The object of punishment is prevention from evil; it never can be made impulsive to good.
One of the many lessons that one learns in prison is, that things are what they are and will be what they will be.
No obligation to justice does force a man to be cruel, or to use the sharpest sentence.
Women have worked hard; starved in prison; given of their time and lives that we might sit in the House of Commons and take part in the legislating of this country.
The only effect of public punishment is to show the rabble how bravely it can be borne; and that every one who hath lost a toe-nail hath suffered worse.
There are dreadful punishments enacted against thieves; but it were much better to make such good provisions, by which every man might be put in a method how to live, and so to be preserved from the fatal necessity of stealing and dying for it.
The uneven impact of actual enforcement measures tends to mirror and reinforce more general patterns of discrimination (along socioeconomic, racial and ethnic, sexual, and perhaps generational lines) within the society. As a consequence, such enforcement (ineffective as it may be in producing conformity) almost certainly reinforces feelings of alienation already prevalent within major segments of the population.
The only real prison is fear, and the only real freedom is freedom from fear.
Every instance of a man's suffering the penalty of the law is an instance of the failure of that penalty in effecting its purpose, which is to deter.
I submit that an individual who breaks a law that conscience tells him is unjust, and who willingly accepts the penalty of imprisonment in order to arouse the conscience of the community over its injustice, is in reality expressing the highest respect for the law.
Whatever you think of de Sade, he was a complex figure and we should not look for easy answers with him. He was, strangely perhaps, against the death penalty, and he was never put in prison for murders or anything like that.
Fear can be like a prison. It is, however, a self made prison. Many are imprisoned by fear. No one else can liberate them from this prison.
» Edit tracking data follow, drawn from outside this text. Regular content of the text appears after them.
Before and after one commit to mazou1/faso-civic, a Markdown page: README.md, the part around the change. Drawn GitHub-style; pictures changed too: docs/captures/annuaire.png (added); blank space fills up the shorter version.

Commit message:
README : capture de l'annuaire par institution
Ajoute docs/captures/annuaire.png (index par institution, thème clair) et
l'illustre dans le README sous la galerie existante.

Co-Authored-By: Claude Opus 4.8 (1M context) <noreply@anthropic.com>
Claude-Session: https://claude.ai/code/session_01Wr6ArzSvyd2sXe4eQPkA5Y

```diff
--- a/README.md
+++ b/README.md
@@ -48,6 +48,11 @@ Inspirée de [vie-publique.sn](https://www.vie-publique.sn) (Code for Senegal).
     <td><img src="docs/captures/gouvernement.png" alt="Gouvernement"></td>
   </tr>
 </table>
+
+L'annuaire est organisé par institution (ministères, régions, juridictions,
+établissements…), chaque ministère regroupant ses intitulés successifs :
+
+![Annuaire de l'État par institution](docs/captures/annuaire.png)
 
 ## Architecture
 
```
Others may inspire them but they must liberate themselves.
When is conduct a crime, and when is a crime not a crime? When Somebody Up There -- a monarch, a dictator, a Pope, a legislator -- so decrees.
Since 1957, black people have experienced double-digit unemployment - in good times and bad times. Look at the population of African Americans in prison. They represent more than half the population of prisoners in the country, 55 percent of those on death row.
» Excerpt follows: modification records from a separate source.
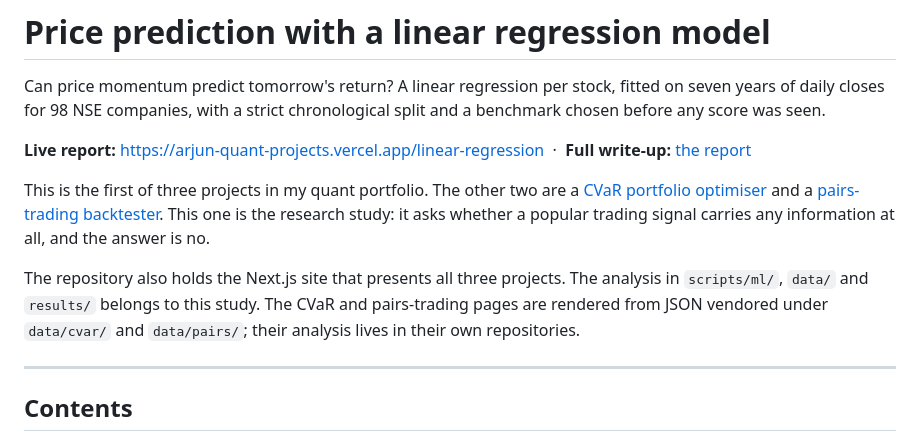
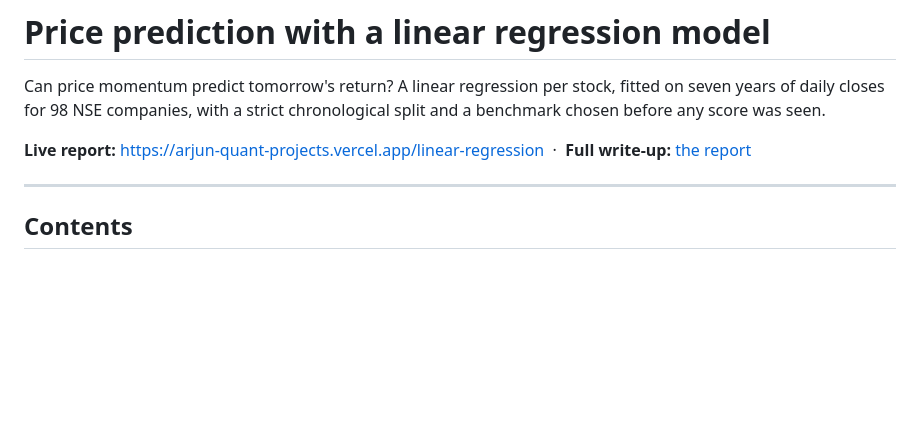
Before and after one commit to arjunprashanth6129/price-prediction-linear-regression, a Markdown page: README.md, the part around the change. Drawn GitHub-style; blank space fills up the shorter version.

```diff
--- a/README.md
+++ b/README.md
@@ -5,18 +5,8 @@ fitted on seven years of daily closes for 98 NSE companies, with a strict
 chronological split and a benchmark chosen before any score was seen.
 
 **Live report:** https://arjun-quant-projects.vercel.app/linear-regression
-&nbsp;·&nbsp; **Full write-up:** [the report](docs/REPORT.md)
-
-This is the first of three projects in my quant portfolio. The other two are a
-[CVaR portfolio optimiser](https://github.com/arjunprashanth6129/cvar-portfolio-optimizer)
-and a [pairs-trading backtester](https://github.com/arjunprashanth6129/pairs-trading-backtester).
-This one is the research study: it asks whether a popular trading signal carries
-any information at all, and the answer is no.
-
-The repository also holds the Next.js site that presents all three projects. The
-analysis in `scripts/ml/`, `data/` and `results/` belongs to this study. The CVaR
-and pairs-trading pages are rendered from JSON vendored under `data/cvar/` and
-`data/pairs/`; their analysis lives in their own repositories.
+&nbsp;·&nbsp;
+**Full write-up:** [the report](docs/REPORT.md)
 
 ---
 
```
The worst of prison life, he thought, was not being able to close his door.
The number of laws is constantly growing in all countries and, owing to this, what is called crime is very often not a crime at all, for it contains no element of violence or harm.
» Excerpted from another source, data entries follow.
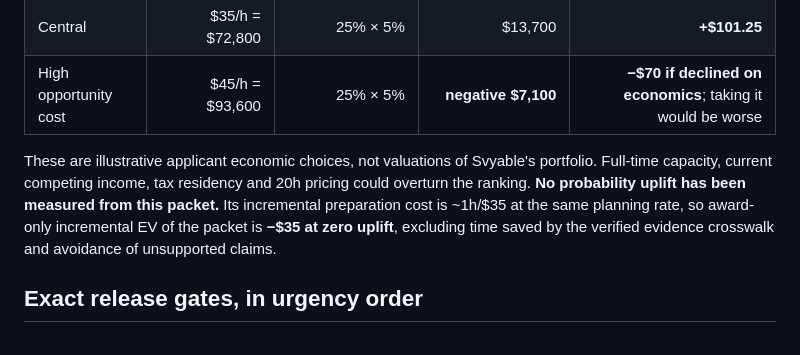
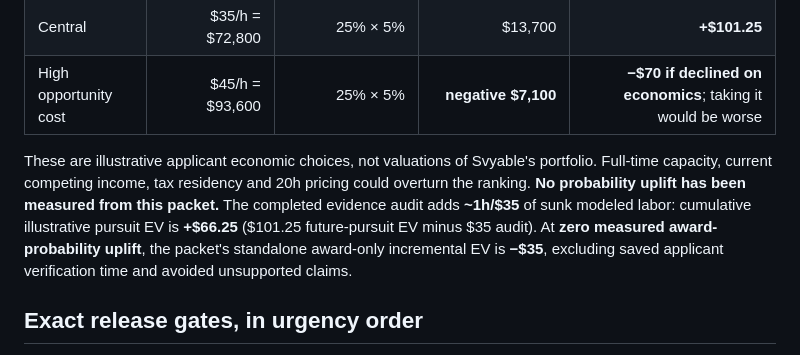
Before and after one commit to Svyable/Opps, a Markdown page: opportunities/bellingcat-ai-engineer-contractor-2026-verified-fit-and-applicant-gates.md, the part around the change. Drawn GitHub-style.

Commit message:
opps: distinguish Bellingcat future versus cumulative pursuit EV

```diff
--- a/opportunities/bellingcat-ai-engineer-contractor-2026-verified-fit-and-applicant-gates.md
+++ b/opportunities/bellingcat-ai-engineer-contractor-2026-verified-fit-and-applicant-gates.md
@@ -44,7 +44,7 @@ Illustrative central **40h/week** model uses **$86,500 midpoint gross**, **2,080
 | Central | $35/h = $72,800 | 25% × 5% | $13,700 | **+$101.25** |
 | High opportunity cost | $45/h = $93,600 | 25% × 5% | **negative $7,100** | **−$70 if declined on economics**; taking it would be worse |
 
-These are illustrative applicant economic choices, not valuations of Svyable's portfolio. Full-time capacity, current competing income, tax residency and 20h pricing could overturn the ranking. **No probability uplift has been measured from this packet.** Its incremental preparation cost is ~1h/$35 at the same planning rate, so award-only incremental EV of the packet is **−$35 at zero uplift**, excluding time saved by the verified evidence crosswalk and avoidance of unsupported claims.
+These are illustrative applicant economic choices, not valuations of Svyable's portfolio. Full-time capacity, current competing income, tax residency and 20h pricing could overturn the ranking. **No probability uplift has been measured from this packet.** The completed evidence audit adds **~1h/$35** of sunk modeled labor: cumulative illustrative pursuit EV is **+$66.25** ($101.25 future-pursuit EV minus $35 audit). At **zero measured award-probability uplift**, the packet's standalone award-only incremental EV is **−$35**, excluding saved applicant verification time and avoided unsupported claims.
 
 ## Exact release gates, in urgency order
 
```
Justice is that virtue of the soul which is distributive according to desert.
In prisons, those things withheld from and denied to the prisoner become precisely what he wants most of all.
We're in a war. People who blast some pot on a casual basis are guilty of treason.
Corporal punishment falls far more heavily than most weighty pecuniary penalty.
History is full of people who went to prison or were burned at the stake for proclaiming their ideas. Society has always defended itself.
The common argument that crime is caused by poverty is a kind of slander on the poor.